*Task to carry out*:
Bring together copies of the lines in the data below that contain the word "StatefulWidget".

*Material to process*:
□ □ □ □ □

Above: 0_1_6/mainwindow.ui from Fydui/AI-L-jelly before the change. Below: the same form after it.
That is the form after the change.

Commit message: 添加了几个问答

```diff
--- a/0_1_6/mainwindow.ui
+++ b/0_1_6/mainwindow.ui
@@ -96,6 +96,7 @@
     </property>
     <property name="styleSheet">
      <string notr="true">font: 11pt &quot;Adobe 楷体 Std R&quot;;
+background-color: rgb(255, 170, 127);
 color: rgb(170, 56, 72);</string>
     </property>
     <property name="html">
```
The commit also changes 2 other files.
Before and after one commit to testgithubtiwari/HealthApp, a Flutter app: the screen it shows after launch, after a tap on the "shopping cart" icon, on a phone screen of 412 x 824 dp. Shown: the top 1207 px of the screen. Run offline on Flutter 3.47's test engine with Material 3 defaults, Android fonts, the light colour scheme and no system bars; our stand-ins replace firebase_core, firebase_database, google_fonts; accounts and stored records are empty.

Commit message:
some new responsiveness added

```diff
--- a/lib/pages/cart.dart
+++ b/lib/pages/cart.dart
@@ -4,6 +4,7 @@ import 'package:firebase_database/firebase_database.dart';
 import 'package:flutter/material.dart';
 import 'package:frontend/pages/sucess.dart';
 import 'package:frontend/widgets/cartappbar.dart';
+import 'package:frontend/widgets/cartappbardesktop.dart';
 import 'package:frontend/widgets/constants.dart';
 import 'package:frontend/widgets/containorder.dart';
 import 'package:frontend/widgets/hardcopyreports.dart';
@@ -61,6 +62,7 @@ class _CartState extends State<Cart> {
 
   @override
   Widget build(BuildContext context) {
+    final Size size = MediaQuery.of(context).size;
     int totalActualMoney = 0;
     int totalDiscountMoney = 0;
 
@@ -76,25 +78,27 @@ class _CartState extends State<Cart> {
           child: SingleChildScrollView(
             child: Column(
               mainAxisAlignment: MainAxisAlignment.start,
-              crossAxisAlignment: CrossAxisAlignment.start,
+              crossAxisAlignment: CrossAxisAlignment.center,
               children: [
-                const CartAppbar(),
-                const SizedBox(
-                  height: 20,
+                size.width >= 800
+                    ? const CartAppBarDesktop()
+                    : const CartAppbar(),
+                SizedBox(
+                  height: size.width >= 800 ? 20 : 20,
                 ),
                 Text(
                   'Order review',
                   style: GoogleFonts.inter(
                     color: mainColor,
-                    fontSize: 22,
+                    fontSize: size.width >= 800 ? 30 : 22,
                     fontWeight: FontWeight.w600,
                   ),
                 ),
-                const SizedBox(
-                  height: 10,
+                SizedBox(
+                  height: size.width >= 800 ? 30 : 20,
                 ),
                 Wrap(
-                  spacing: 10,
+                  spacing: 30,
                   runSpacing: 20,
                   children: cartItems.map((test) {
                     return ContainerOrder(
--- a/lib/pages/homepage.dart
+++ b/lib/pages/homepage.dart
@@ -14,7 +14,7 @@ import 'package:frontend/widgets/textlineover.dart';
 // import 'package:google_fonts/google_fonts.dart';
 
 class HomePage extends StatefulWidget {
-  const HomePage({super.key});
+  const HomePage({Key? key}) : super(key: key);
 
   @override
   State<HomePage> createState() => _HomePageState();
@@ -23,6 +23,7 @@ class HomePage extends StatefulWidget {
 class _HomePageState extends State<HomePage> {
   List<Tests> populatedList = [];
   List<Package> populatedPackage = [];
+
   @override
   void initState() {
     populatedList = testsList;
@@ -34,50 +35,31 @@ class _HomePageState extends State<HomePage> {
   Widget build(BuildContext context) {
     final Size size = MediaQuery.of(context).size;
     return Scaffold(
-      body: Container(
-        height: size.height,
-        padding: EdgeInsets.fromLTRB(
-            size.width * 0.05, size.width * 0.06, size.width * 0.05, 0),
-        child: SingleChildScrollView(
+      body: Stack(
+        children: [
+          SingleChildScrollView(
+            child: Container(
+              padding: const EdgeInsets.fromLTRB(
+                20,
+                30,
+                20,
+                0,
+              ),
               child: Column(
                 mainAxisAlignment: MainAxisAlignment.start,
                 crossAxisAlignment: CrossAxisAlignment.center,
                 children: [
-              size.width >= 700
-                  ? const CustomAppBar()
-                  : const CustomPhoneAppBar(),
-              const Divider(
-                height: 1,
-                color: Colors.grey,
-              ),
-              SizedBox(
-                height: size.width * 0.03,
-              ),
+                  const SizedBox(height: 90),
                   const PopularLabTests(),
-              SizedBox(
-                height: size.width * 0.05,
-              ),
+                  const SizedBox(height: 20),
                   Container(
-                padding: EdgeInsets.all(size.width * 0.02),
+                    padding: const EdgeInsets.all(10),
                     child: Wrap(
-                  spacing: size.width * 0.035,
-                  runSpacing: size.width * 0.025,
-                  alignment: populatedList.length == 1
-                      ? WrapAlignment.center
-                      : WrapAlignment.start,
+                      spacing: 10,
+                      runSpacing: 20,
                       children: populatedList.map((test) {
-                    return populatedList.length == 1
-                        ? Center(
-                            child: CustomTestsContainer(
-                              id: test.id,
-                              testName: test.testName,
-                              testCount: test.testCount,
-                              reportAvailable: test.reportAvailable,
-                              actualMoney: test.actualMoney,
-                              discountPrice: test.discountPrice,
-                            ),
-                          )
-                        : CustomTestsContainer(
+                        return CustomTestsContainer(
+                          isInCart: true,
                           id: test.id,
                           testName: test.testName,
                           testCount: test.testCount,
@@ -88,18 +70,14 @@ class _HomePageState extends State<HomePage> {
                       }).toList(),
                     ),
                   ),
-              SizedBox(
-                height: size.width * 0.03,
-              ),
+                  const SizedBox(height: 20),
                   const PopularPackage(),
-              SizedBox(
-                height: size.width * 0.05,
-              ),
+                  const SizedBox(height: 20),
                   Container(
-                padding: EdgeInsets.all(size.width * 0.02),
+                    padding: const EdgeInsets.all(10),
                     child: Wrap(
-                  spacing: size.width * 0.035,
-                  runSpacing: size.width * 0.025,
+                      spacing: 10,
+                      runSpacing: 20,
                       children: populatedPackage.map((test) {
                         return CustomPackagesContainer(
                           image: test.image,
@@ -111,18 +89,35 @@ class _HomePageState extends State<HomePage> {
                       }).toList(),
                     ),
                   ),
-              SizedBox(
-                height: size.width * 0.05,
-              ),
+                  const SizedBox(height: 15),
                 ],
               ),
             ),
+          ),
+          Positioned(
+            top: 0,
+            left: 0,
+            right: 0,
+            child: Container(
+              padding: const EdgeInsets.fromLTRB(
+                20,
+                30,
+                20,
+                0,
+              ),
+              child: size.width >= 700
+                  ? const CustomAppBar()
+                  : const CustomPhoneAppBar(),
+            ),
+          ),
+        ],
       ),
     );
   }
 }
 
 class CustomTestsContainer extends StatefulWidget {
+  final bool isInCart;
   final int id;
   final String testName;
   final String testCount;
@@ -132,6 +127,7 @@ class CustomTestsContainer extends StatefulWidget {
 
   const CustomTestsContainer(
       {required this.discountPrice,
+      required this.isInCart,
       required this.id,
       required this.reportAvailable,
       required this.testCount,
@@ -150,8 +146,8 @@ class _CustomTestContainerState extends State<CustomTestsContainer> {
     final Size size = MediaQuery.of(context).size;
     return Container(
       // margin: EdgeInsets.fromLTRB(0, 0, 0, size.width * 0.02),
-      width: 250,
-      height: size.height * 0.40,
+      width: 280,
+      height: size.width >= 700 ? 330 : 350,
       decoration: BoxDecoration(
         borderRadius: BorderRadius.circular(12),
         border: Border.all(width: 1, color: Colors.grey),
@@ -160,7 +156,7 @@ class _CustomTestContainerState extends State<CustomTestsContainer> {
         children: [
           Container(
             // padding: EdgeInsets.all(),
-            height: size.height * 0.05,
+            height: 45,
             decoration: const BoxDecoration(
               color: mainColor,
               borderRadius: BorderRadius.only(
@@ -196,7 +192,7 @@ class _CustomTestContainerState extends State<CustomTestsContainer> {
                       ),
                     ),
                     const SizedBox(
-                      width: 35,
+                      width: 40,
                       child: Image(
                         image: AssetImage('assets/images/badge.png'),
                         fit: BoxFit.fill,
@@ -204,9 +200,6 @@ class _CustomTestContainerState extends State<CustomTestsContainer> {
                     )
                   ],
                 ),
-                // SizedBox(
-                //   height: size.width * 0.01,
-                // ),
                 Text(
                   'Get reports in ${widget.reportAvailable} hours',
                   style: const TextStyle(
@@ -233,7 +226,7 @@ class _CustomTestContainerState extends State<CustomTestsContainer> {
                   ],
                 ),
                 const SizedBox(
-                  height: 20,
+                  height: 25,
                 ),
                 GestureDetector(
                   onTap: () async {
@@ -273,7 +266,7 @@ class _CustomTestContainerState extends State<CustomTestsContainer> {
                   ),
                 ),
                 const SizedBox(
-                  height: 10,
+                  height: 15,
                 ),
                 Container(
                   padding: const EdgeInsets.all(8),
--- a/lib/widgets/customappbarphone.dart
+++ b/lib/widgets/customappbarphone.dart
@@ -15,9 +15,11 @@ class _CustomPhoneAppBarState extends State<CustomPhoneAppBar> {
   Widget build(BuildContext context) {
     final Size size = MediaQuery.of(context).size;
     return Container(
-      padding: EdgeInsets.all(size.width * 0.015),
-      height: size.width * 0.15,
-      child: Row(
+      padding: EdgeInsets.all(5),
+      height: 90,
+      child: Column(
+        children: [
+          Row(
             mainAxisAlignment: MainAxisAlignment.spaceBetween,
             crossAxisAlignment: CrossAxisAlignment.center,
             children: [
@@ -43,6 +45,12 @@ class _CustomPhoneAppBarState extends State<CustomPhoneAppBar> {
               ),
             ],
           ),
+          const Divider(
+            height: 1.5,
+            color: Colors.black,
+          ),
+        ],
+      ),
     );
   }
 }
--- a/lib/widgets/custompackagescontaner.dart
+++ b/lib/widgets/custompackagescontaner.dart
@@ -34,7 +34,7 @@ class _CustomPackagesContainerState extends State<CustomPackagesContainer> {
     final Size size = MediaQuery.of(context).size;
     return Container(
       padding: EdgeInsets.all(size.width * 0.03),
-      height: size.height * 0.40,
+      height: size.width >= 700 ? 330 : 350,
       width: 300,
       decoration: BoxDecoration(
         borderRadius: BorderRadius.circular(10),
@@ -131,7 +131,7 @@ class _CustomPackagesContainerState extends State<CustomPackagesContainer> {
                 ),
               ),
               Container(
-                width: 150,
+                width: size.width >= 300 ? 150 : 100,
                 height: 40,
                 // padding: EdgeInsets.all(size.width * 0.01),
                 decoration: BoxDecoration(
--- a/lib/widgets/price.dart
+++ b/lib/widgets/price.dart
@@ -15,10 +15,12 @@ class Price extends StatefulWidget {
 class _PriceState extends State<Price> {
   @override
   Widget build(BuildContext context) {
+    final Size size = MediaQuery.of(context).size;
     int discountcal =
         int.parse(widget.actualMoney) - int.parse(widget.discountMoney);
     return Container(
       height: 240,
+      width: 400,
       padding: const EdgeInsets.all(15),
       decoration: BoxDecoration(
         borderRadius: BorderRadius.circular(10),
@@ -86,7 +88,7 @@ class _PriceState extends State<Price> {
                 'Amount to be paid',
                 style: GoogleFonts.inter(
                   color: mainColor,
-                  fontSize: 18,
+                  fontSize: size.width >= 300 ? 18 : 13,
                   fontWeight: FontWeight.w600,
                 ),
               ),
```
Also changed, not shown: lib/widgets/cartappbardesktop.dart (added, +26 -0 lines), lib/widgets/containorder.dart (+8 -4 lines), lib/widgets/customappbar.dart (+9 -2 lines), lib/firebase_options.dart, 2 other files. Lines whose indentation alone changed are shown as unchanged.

□ □ □ □ □

*Answer area*:
 class HomePage extends StatefulWidget {
@@ -23,6 +23,7 @@ class HomePage extends StatefulWidget {
 class CustomTestsContainer extends StatefulWidget {
@@ -132,6 +127,7 @@ class CustomTestsContainer extends StatefulWidget {
@@ -15,10 +15,12 @@ class Price extends StatefulWidget {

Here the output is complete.